Research has found that morbidly obese patients who dropped 20 pounds before their knee replacement surgery reduced their post-operative hospital stay by 1 day and were 76% less likely to stay longer than planned. Those with morbid obesity who only lost 5 to 10 pounds, however, did not experience the same benefit as per David S. Jevsevar, MD, MBA, of Dartmouth-Hitchcock Medical Center in Lebanon, New Hampshire. Jevsevar and colleagues’ work was published in the Journal of Bone and Joint Surgery.

Losing at least 20 pounds was associated with lower absolute length of stay, lower odds of extended length of stay, and lower odds of being discharged to a facility,” the authors explained.

Analyzing data from 203 total knee arthroplasty patients, the researchers found that prior to the operation, 41% lost at least 5 pounds, 29% lost at least 10, and 14% lost 20 or more pounds. In addition to spending about one less day in the hospital, those who lost 20 pounds were also found to be 76% less likely to have a hospital stay of 4 or more days. These patients also saw a 72% decrease in their risk of being discharged from the hospital to another facility.

No improvements in outcome following the joint replacement surgery were seen in those who only lost 5 to 10 pounds, and a significant increase in the length of hospital stay and operation time was observed in those who gained weight prior to the procedure.

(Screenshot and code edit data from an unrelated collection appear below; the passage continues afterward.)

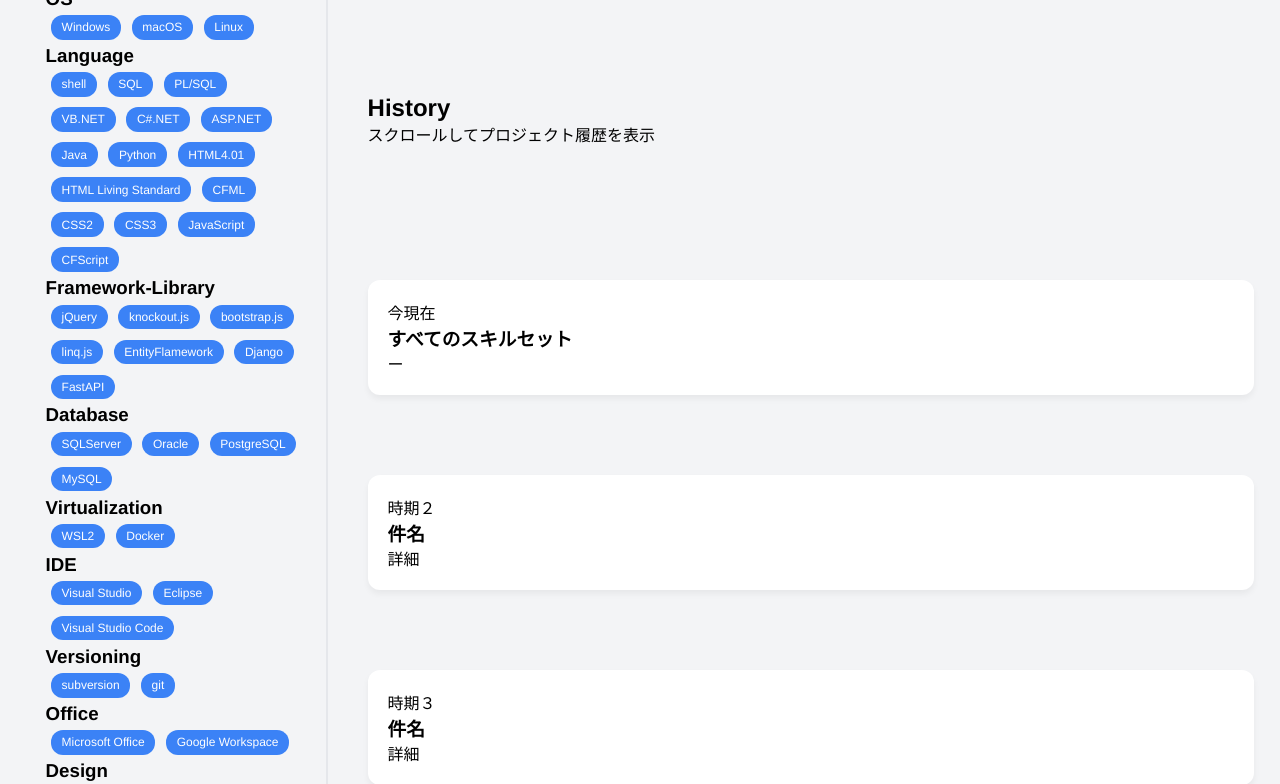
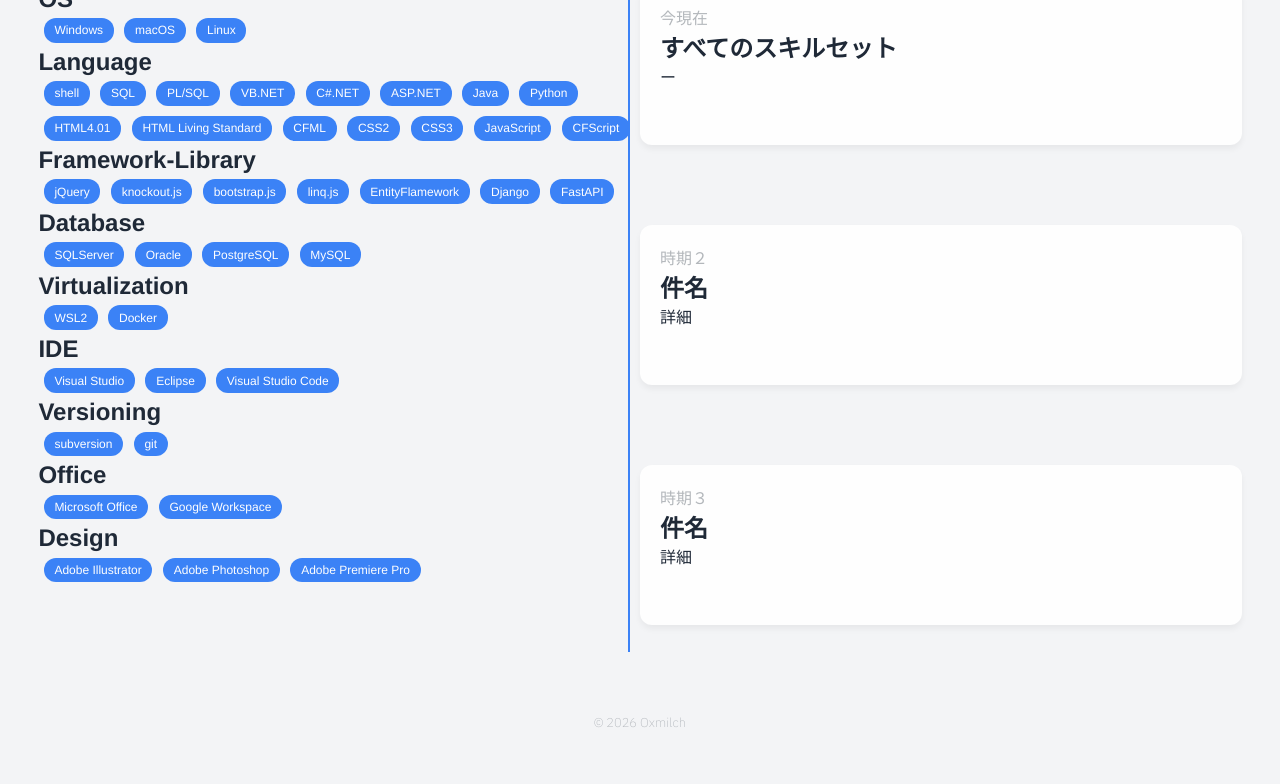
Before and after one commit to Oxmilch/portfolio, a website built with Vite: page engineering.html in a window 1280 px wide. Shown: the part 121-905 px from the top of the page. After the commit the page ends 852 px from the top, so only its background shows below. Built offline with nearby package versions, Linux system fonts and the light colour scheme; a web font is replaced by a local one.

Commit message:
indexにヘッダを追加、engineeringのスプリットレイアウトを調整、cssの整理

```diff
--- a/css/engineering.css
+++ b/css/engineering.css
@@ -25,25 +25,71 @@ main {
     align-items: center;
 }
 
+h2 {
+  font-size: 2rem;
+  color: var(--color-accents);
+}
+
+h3 {
+  font-size: 1.5rem;
+  color: var(--color-main);
+}
+
+article {
+  background-color: var(--color-background-main);
+  min-height: 10rem;
+  margin-bottom: 80px; /* カード間の距離を空ける */
+  padding: 20px;
+  border-radius: 12px;
+  box-shadow: 0 4px 6px rgba(0,0,0,0.05);
+}
+
+time {
+  color: var(--color-sub);
+}
+
+p {
+  color: var(--color-main);
+}
+
 /* Class */
 /* レイアウト構成 (Split Screen) */
-/* レイアウト構成 (Split Screen) */
-.split-container {
-  display: flex;
-  align-items: flex-start;
-  max-width: 1200px;
-  margin: 0 auto;
-  position: relative;
+.split {
+  display: table;
+  width: 100%;
+  height: calc(100vh - 4rem);
+  padding: 1vh 1vw;
 }
 
-/* 左側サイドバー */
-.sidebar {
-  width: 300px;
-  /* 画面上部に固定する設定 */
-  position: sticky;
-  top: 40px; /* 上端からの距離 */
-  padding: 20px;
-  height: fit-content;
+.split-item{
+  display: table-cell;
+}
+
+.split-left{
+  position: relative;
+  width: 49vw;
+  height: 100%;
+}
+
+.split-left-fix{
+  position: fixed;
+  width: 49vw;
+  max-width: calc(var(--width-max-desktop) * 0.49);
+}
+
+.split-center{
+  position: relative;
+  width: 1vw;
+}
+
+.split-center-fix{
+  position: fixed;
+  height: 88%;
+  border: 1px solid var(--color-accents);
+}
+
+.split-right{
+  width: 50%;
 }
 
 /* SkillSet - Skilltag - Base */
@@ -75,26 +121,3 @@ main {
 .skill-tag.non-active {
   transform: scale(0.8);
 }
-
-
-/* 右側タイムライン（簡易） */
-.timeline {
-  flex: 1;
-  padding: 20px 0 20px 40px;
-  border-left: 2px solid #e5e7eb; /* タイムラインの線 */
-}
-
-.project-card {
-  margin-bottom: 80px; /* カード間の距離を空ける */
-  padding: 20px;
-  background: white;
-  border-radius: 12px;
-  box-shadow: 0 4px 6px rgba(0,0,0,0.05);
-}
-
-.intro-area {
-  height: 40vh; /* 最初のスクロール余白 */
-  display: flex;
-  flex-direction: column;
-  justify-content: center;
-}
--- a/css/index.css
+++ b/css/index.css
@@ -9,6 +9,7 @@
     --default-width-max: 1440px;
     --default-height-max: 1080px;
     --header-height: 24px;
+    --header-display: none;
     --footer-height: 24px;
     --wrapper-width-min: 744px;
     --wrapper-width: 133.33vh;
@@ -45,6 +46,7 @@
         --default-width-max: 1440px;
         --default-height-max: 1080px;
         --header-height: 24px;
+        --header-display: none;
         --footer-height: 24px;
         --wrapper-width-min: 744px;
         --wrapper-width: 100vw;
@@ -80,6 +82,7 @@
         --default-width: 1440px;
         --default-height: 1080px;
         --header-height: 24px;
+        --header-display: block;
         --footer-height: 24px;
         --wrapper-width-min: 768px;
         --wrapper-width: 133.33vh;
@@ -119,6 +122,7 @@
         --default-width: 1440px;
         --default-height: 1080px;
         --header-height: 24px;
+        --header-display: block;
         --footer-height: 24px;
         --wrapper-width-min: 768px;
         --wrapper-width: 100vw;
@@ -156,7 +160,7 @@
 /*** Styles ***/
 /** Header **/
 header {
-    min-height: var(--header-height);
+    display: var(--header-display);
 }
 
 
@@ -196,7 +200,7 @@ header {
 
 
 /* Grid */
-ul {
+main ul {
     min-width: var(--wrapper-width-min);
     width: var(--wrapper-width);
     min-height: calc(var(--wrapper-height-min) - (var(--header-height) + var(--footer-height)));
@@ -208,7 +212,7 @@ ul {
     grid-template-areas: var(--grid-tmp-area);
 }
 
-li {
+main li {
     display: block;
     width: 100%;
     height: 100%;
@@ -221,7 +225,7 @@ li {
     text-align: center;
 }
 
-li a{
+main li a{
     display: block;
     height: 100%;
     border: 1px solid transparent;
@@ -232,7 +236,7 @@ li a{
     border-radius: var(--card-radius);
     transition: opacity 0.3s, border 0.15s;
 }
-li a:hover{
+main li a:hover{
     border: 1px solid var(--color-accents);
     opacity: 0.5;
 }
--- a/css/style.css
+++ b/css/style.css
@@ -179,7 +179,7 @@ small {
 
 /* Class - wrapper */
 .wrapper {
-    width: 96vw;
+    width: 96%;
     max-width: var(--width-max-desktop);
     margin: 0 auto;
 }
--- a/engineering.html
+++ b/engineering.html
@@ -60,9 +60,9 @@
             </ul>
         </div>
     </header>
-    <main class="container wrapper split-container font-ja">
-        <section class="sidebar">
-            <div class="sticky-wrapper">
+    <main class="split wrapper font-ja">
+        <section class="split-item split-left">
+            <div class="split-left-fix">
                 <h2>Skill Set</h2>
                 <div id="skill-list" class="skill-cloud">
                     <h3>Demo</h3>
@@ -70,27 +70,26 @@
                 </div>
             </div>
         </section>
-        <div class="timeline-line"></div>
-        <section class="timeline">
-            <section class="intro-area">
-                <h2>History</h2>
-                <p>スクロールしてプロジェクト履歴を表示</p>
-            </section>
+        <div class="split-item split-center">
+            <div class="split-center-fix"></div>
+        </div>
+        <section class="split-item split-right">
+            <h2>History</h2>
 
-            <article class="project-card" data-techs="win">
-                <div class="date">今現在</div>
+            <article data-techs="win">
+                <time>今現在</time>
                 <h3>すべてのスキルセット</h3>
                 <p>ー</p>
             </article>
 
-            <article class="project-card" data-techs="mac">
-                <div class="date">時期２</div>
+            <article data-techs="mac">
+                <time>時期２</time>
                 <h3>件名</h3>
                 <p>詳細</p>
             </article>
 
-            <article class="project-card" data-techs="lin">
-                <div class="date">時期３</div>
+            <article data-techs="lin">
+                <time>時期３</time>
                 <h3>件名</h3>
                 <p>詳細</p>
             </article>
```
Also changed, not shown: doc/useful-article-link.md (+1 -0 lines), index.html (+22 -0 lines).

The patients in this study were all morbidly obese and had undergone a total knee arthroplasty between 2011 and 2016. These 203 patients accounted for 13.5% of the 1,500 patients who had received this joint replacement in that time.

Furthermore, there was no association between the loss of weight before the operation and a difference in time of operation or postoperative health gains. Jevsevar claimed that larger studies must be conducted to confirm any correlation between preoperative weight loss and improved outcomes after a knee replacement.

He did note that this research indicates that it may be wise for physicians to promote larger and more specific quantities of weight loss in their morbidly obese patients who are preparing to receive a knee replacement.